The 24-year-old became the first American man to reach the semi-finals of the singles at Flushing Meadows since Andy Roddick 16 years ago when he followed up his huge upset of Rafael Nadal by beating Andrey Rublev.
Now Tiafoe has another Roddick achievement in his sights as he bids to become the first American man to win a slam crown since the 2003 US Open.
It would complete a remarkable journey from beginnings that were both unpromising and serendipitous.
Tiafoe’s parents were immigrants from Sierra Leone looking to make their way and a better life for their twin boys in the United States.
Constant Tiafoe took a labouring job building a tennis centre in Maryland, which led to him becoming caretaker when it opened.

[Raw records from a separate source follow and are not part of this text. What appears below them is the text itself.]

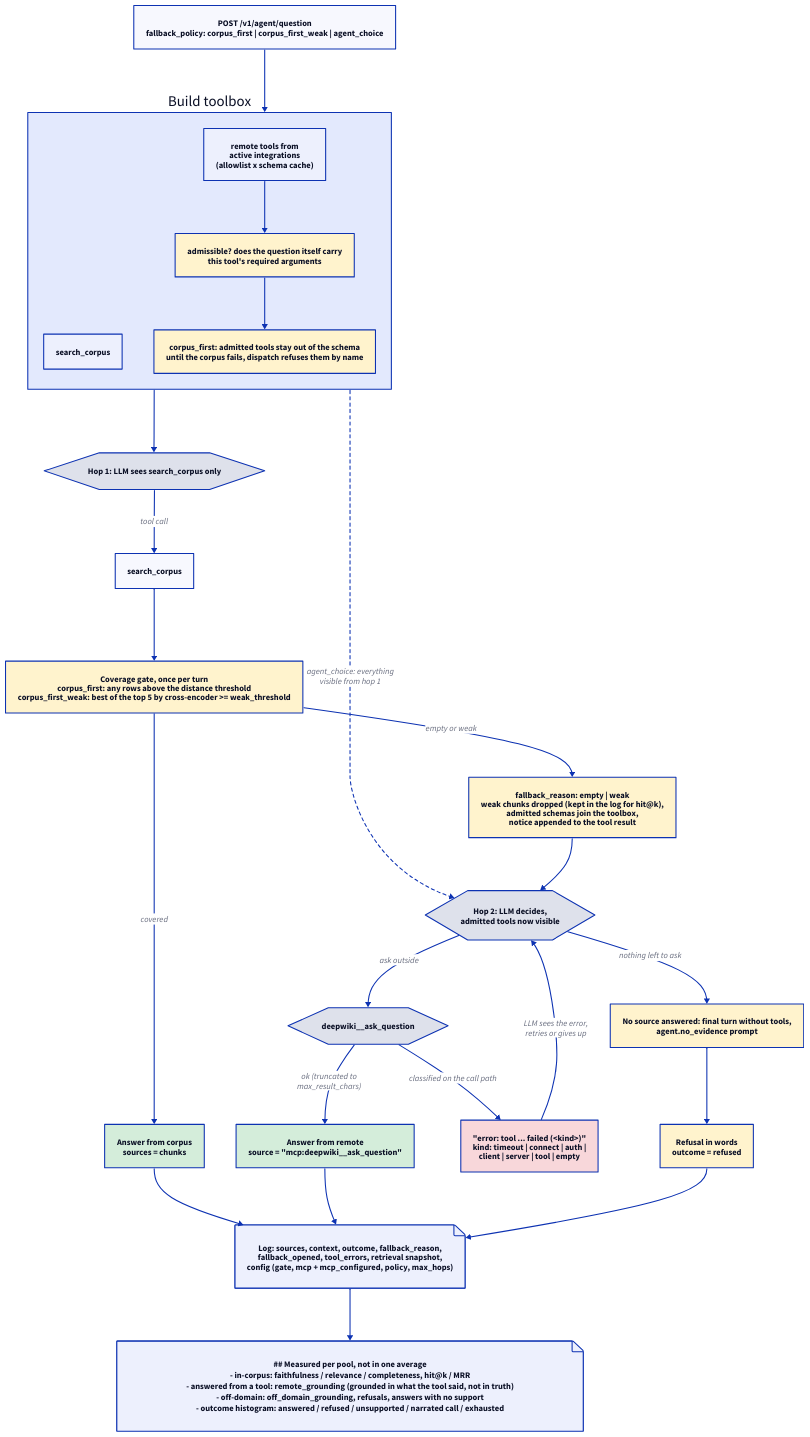
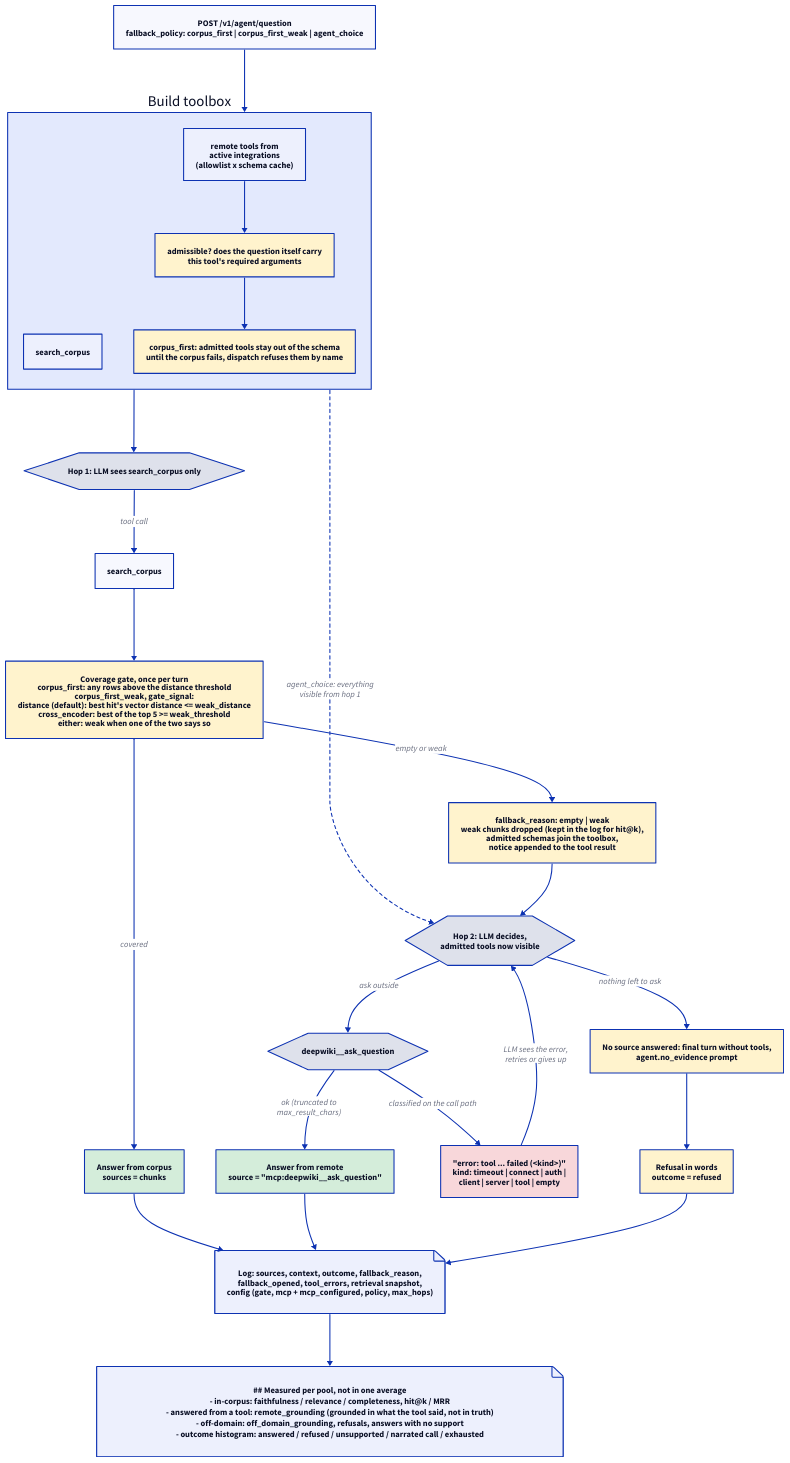
The diagram in docs/diagrams/agent_flow.d2 (rikitikitav1/rag-lab), drawn with D2 before and after one commit. The commit also changed 4 other files, not shown here.

```diff
--- a/docs/diagrams/agent_flow.d2
+++ b/docs/diagrams/agent_flow.d2
@@ -1,77 +1,77 @@
 direction: down
 
 q: POST /v1/agent/question\nfallback_policy: corpus_first | corpus_first_weak | agent_choice
 toolbox: Build toolbox {
   static: search_corpus
   remote: remote tools from\nactive integrations\n(allowlist x schema cache)
   admit: "admissible? does the question itself carry\nthis tool's required arguments" {
     style.fill: "#fff3cd"
   }
   withheld: "corpus_first: admitted tools stay out of the schema\nuntil the corpus fails, dispatch refuses them by name" {
     style.fill: "#fff3cd"
   }
   remote -> admit -> withheld
 }
 hop1: "Hop 1: LLM sees search_corpus only" {
   shape: hexagon
 }
 search: search_corpus
-gate: "Coverage gate, once per turn\ncorpus_first: any rows above the distance threshold\ncorpus_first_weak: best of the top 5 by cross-encoder >= weak_threshold" {
+gate: "Coverage gate, once per turn\ncorpus_first: any rows above the distance threshold\ncorpus_first_weak, gate_signal:\ndistance (default): best hit's vector distance <= weak_distance\ncross_encoder: best of the top 5 >= weak_threshold\neither: weak when one of the two says so" {
   style.fill: "#fff3cd"
 }
 answer_corpus: Answer from corpus\nsources = chunks {
   style.fill: "#d4edda"
 }
 open: "fallback_reason: empty | weak\nweak chunks dropped (kept in the log for hit@k),\nadmitted schemas join the toolbox,\nnotice appended to the tool result" {
   style.fill: "#fff3cd"
 }
 hop2: "Hop 2: LLM decides,\nadmitted tools now visible" {
   shape: hexagon
 }
 remote_call: "deepwiki__ask_question" {
   shape: hexagon
 }
 remote_ok: Answer from remote\nsource = "mcp:deepwiki__ask_question" {
   style.fill: "#d4edda"
 }
 remote_err: "\"error: tool ... failed (<kind>)\"\nkind: timeout | connect | auth |\nclient | server | tool | empty" {
   style.fill: "#f8d7da"
 }
 no_evidence: "No source answered: final turn without tools,\nagent.no_evidence prompt" {
   style.fill: "#fff3cd"
 }
 refuse: "Refusal in words\noutcome = refused" {
   style.fill: "#fff3cd"
 }
 log: "Log: sources, context, outcome, fallback_reason,\nfallback_opened, tool_errors, retrieval snapshot,\nconfig (gate, mcp + mcp_configured, policy, max_hops)" {
   shape: page
 }
 metrics: |md
   ## Measured per pool, not in one average
   - in-corpus: faithfulness / relevance / completeness, hit@k / MRR
   - answered from a tool: remote_grounding (grounded in what the tool said, not in truth)
   - off-domain: off_domain_grounding, refusals, answers with no support
   - outcome histogram: answered / refused / unsupported / narrated call / exhausted
 | {
   shape: page
 }
 
 q -> toolbox -> hop1
 toolbox -> hop2: "agent_choice: everything\nvisible from hop 1" {
   style.stroke-dash: 3
 }
 hop1 -> search: tool call
 search -> gate
 gate -> answer_corpus: covered
 gate -> open: empty or weak
 open -> hop2
 hop2 -> remote_call: ask outside
 hop2 -> no_evidence: nothing left to ask
 remote_call -> remote_ok: ok (truncated to\nmax_result_chars)
 remote_call -> remote_err: classified on the call path
 remote_err -> hop2: LLM sees the error,\nretries or gives up
 no_evidence -> refuse
 answer_corpus -> log
 remote_ok -> log
 refuse -> log
 log -> metrics
```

With Frances and Franklin’s mother working night shifts as a nurse, they lived with their father in a spare room at the centre, sleeping on a massage table.
The family could not afford lessons or equipment but Constant was a valued member of staff and the boys began playing for free. Frances quickly became absorbed in the game and coach Misha Kouznetsov spotted his talent, setting him on the path to the professional game.
Now Tiafoe is carrying the hopes of his country and soaking up the adulation of the thousands of fans who cheered him on to victory in Arthur Ashe Stadium.
“That stuff gets me emotional, for sure,” he said. “Seeing people screaming your name, just loving what you’re doing. That’s awesome. That’s what it’s all about. Everyone loves a Cinderella story. I’m just trying to make one.
“Every time I win, I just want to inspire a bunch of people to just know that anything is possible. For me do this and talk about how I feel about being in the US Open from my come-up is crazy.
“At the end of the day, I love that because of Frances Tiafoe there are a lot of people of colour playing tennis. That’s obviously a goal for me. That’s why I’m out here trying pretty hard.”
Tiafoe made a strong transition to the senior game, reaching the quarter-finals at the Australian Open in 2019, which he admits led to complacency.
“You go through different stages of your life,” he said. “When I came on the scene, flying up the rankings, everything was kind of good. I got a bit complacent in 2019. It took me a long time to just get myself together.
“During that time the cameras weren’t on me. I was able to just get better and do my own thing. I stopped trying to be the guy. When things were going to happen, it was going to happen.”
A key development in Tiafoe’s improvement was his hiring in 2020 of former top-10 player Wayne Ferreira as coach.
“I think I helped him because I played and I went through the issues of being relatively talented and being lazy, and then finding the right team, people behind me pushing me to do the right thing day to day with the food, practising and with the fitness and gym work,” said Ferreira.
“That’s something he had to really change. His food intake was terrible at the beginning. The effort in the practices and on the court wasn’t good enough.”
Ferreira is equally inspired by Tiafoe’s path to the top, saying: “I think it’s a great message for anybody really that you can end up achieving greatness from where you are coming.
“Frances has been lucky in some ways of having great help from people along the way. But it’s a great story. Hopefully there will be a movie about it one day.
“But he has to win the grand slam first. You only get movies if you do well.”
Tiafoe will take on Carlos Alcaraz after his late-night epic against Jannik Sinner, while Casper Ruud meets Karen Khachanov in an unexpected last-four line-up. Of the quartet, Ruud is the only one who has previously made a grand slam final having finished runner-up at the French Open this year.
“Everyone is going to be in those first-time situations,” said Tiafoe. “People might gag under pressure. People may lift up.
“To have those guys, that was always a problem. Didn’t really matter where you’re from, what was your name. You ran into those guys, and they just said, ‘See ya’.”